━━━ STORED DATA

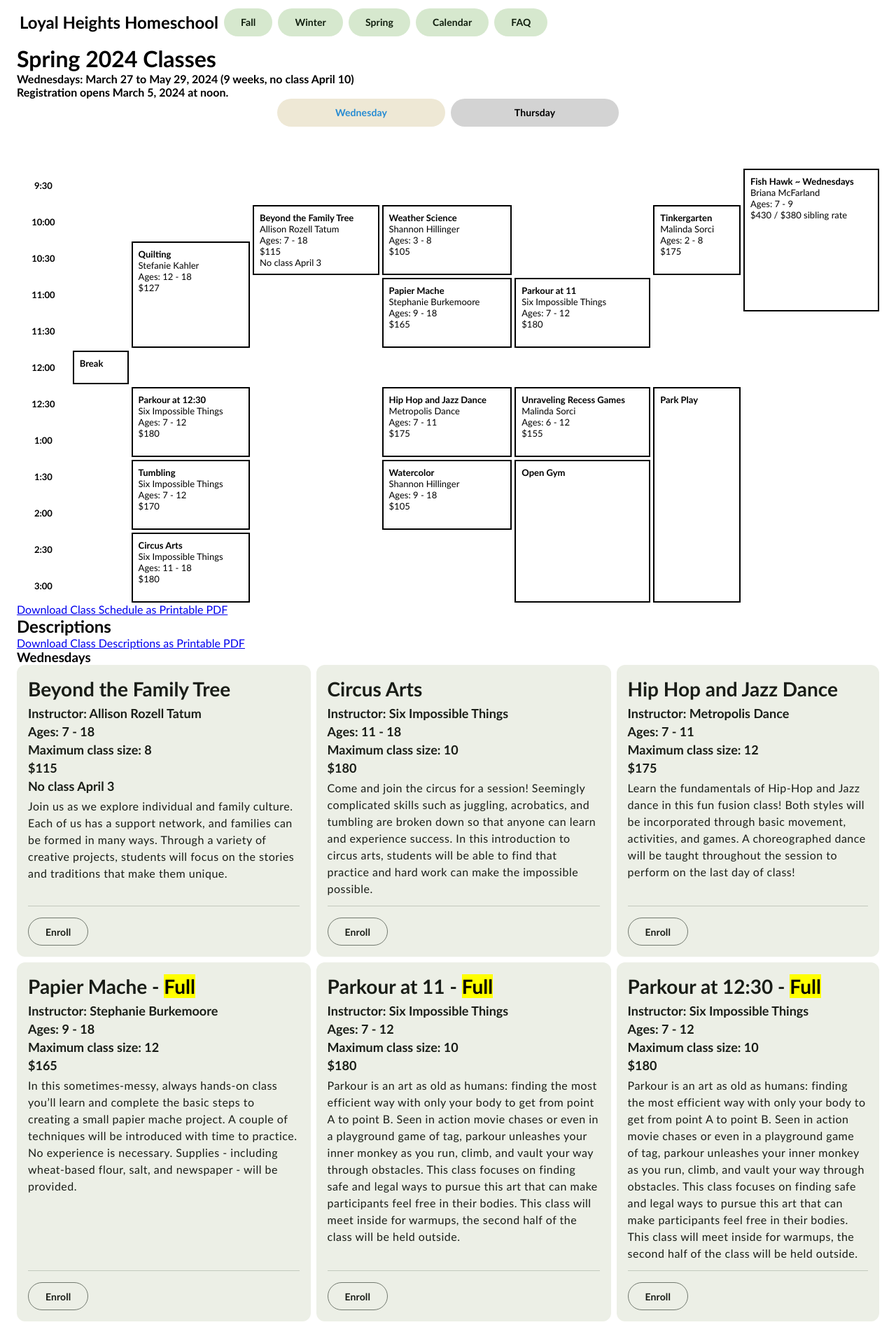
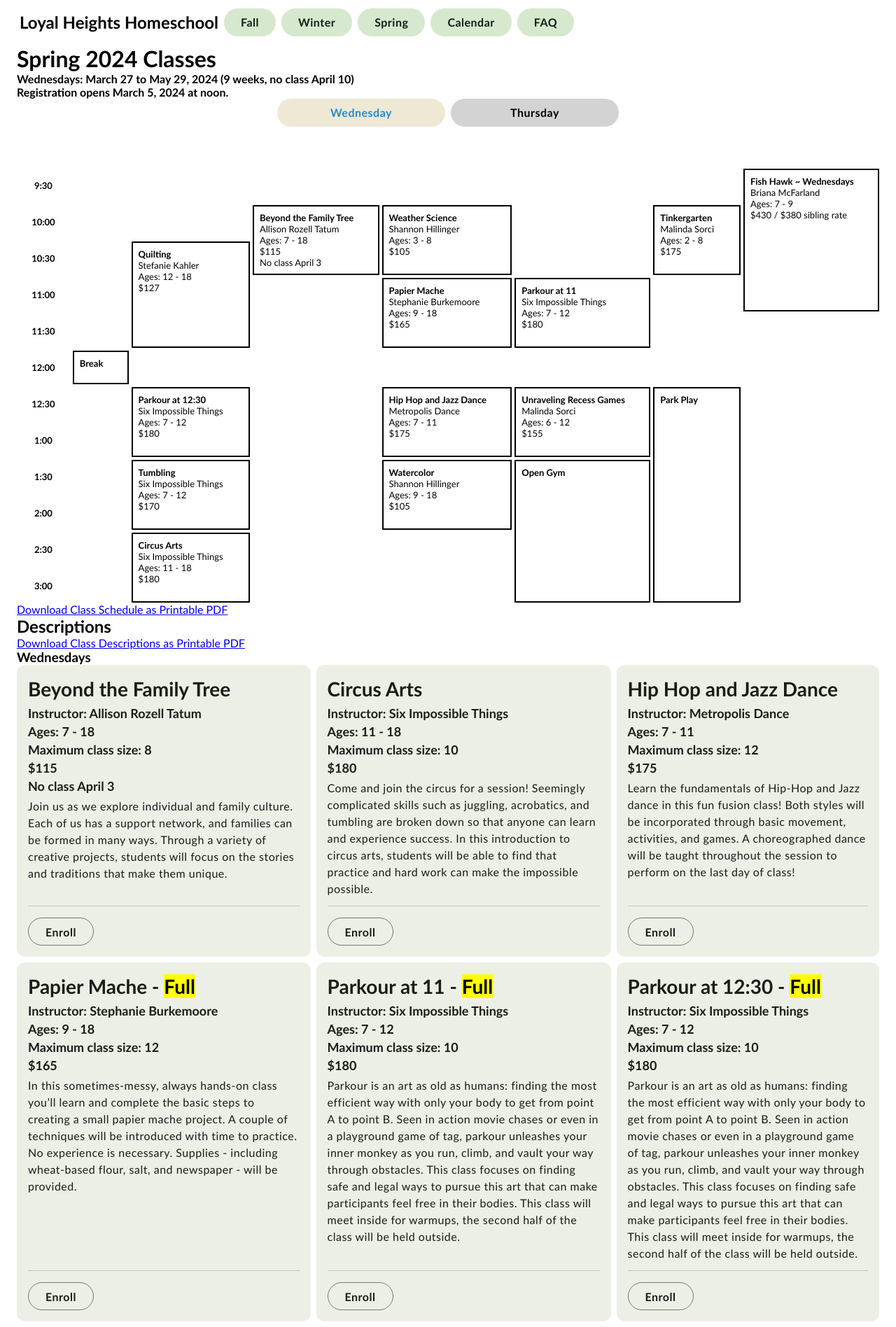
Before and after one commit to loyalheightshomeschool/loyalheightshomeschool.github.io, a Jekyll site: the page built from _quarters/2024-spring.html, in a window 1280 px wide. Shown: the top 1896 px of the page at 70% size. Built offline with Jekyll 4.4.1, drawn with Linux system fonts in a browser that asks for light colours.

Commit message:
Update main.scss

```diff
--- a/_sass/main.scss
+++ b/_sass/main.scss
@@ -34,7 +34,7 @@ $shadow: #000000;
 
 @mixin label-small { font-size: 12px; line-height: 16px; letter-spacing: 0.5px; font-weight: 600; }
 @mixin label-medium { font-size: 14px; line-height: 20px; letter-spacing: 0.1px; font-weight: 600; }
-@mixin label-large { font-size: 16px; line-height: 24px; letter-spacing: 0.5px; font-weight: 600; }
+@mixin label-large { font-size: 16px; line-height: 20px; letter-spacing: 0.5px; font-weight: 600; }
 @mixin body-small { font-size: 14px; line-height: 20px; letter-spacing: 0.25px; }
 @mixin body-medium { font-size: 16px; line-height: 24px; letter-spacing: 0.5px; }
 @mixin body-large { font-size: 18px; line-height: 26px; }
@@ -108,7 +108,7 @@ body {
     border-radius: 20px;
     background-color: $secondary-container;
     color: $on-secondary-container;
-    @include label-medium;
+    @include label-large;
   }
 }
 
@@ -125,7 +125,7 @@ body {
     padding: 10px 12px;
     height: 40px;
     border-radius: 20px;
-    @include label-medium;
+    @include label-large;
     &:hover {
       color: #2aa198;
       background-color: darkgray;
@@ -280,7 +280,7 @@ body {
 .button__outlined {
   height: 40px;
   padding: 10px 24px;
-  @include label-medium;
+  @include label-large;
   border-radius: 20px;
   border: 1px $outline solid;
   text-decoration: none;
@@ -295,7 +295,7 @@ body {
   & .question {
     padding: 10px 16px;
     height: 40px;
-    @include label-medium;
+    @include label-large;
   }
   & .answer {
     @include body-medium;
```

━━━━━━
━━━ STORED DATA

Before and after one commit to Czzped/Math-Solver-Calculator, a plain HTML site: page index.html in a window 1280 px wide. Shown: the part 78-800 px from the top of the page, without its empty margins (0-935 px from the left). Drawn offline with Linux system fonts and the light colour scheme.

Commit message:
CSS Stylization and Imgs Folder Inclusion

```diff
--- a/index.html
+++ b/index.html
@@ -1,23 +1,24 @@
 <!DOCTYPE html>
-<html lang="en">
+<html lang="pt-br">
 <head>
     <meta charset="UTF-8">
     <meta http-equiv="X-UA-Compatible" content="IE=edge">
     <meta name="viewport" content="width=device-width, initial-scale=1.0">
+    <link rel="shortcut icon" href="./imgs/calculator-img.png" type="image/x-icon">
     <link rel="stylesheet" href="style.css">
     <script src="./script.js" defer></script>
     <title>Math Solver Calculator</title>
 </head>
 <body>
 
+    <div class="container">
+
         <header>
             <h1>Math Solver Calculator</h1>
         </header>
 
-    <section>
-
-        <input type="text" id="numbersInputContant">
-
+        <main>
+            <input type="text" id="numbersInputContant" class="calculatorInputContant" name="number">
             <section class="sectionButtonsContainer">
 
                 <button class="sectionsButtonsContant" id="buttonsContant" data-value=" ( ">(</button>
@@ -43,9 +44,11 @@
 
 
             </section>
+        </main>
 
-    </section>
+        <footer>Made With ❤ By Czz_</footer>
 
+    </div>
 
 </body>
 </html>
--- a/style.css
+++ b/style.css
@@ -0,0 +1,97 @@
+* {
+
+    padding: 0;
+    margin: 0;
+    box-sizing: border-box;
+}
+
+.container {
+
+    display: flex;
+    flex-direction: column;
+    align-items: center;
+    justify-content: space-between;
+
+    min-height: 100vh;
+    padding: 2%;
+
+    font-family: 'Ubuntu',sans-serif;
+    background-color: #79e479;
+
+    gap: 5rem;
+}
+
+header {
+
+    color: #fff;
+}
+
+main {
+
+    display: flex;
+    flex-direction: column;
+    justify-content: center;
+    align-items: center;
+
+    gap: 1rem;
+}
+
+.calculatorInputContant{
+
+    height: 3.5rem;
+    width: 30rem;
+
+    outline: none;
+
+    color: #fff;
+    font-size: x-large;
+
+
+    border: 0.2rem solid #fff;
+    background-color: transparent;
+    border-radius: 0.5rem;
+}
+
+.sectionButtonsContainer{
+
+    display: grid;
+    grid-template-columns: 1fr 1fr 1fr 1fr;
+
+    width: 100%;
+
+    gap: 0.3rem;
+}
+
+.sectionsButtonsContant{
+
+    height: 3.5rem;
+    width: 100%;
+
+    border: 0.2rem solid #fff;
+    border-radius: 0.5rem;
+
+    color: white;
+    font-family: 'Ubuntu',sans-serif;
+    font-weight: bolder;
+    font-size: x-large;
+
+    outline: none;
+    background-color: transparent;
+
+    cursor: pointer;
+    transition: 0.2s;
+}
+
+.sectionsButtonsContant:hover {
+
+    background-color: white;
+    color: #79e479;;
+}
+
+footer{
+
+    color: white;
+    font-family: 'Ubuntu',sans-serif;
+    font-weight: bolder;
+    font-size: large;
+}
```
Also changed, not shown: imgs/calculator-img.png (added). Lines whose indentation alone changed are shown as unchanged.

━━━━━━

_ASSIGNED TASK:_
Copy each line containing the word "medium" from the data.

_FINAL ANSWER:_
 @mixin label-medium { font-size: 14px; line-height: 20px; letter-spacing: 0.1px; font-weight: 600; }
 @mixin body-medium { font-size: 16px; line-height: 24px; letter-spacing: 0.5px; }
-    @include label-medium;
-    @include label-medium;
-  @include label-medium;
-    @include label-medium;
     @include body-medium;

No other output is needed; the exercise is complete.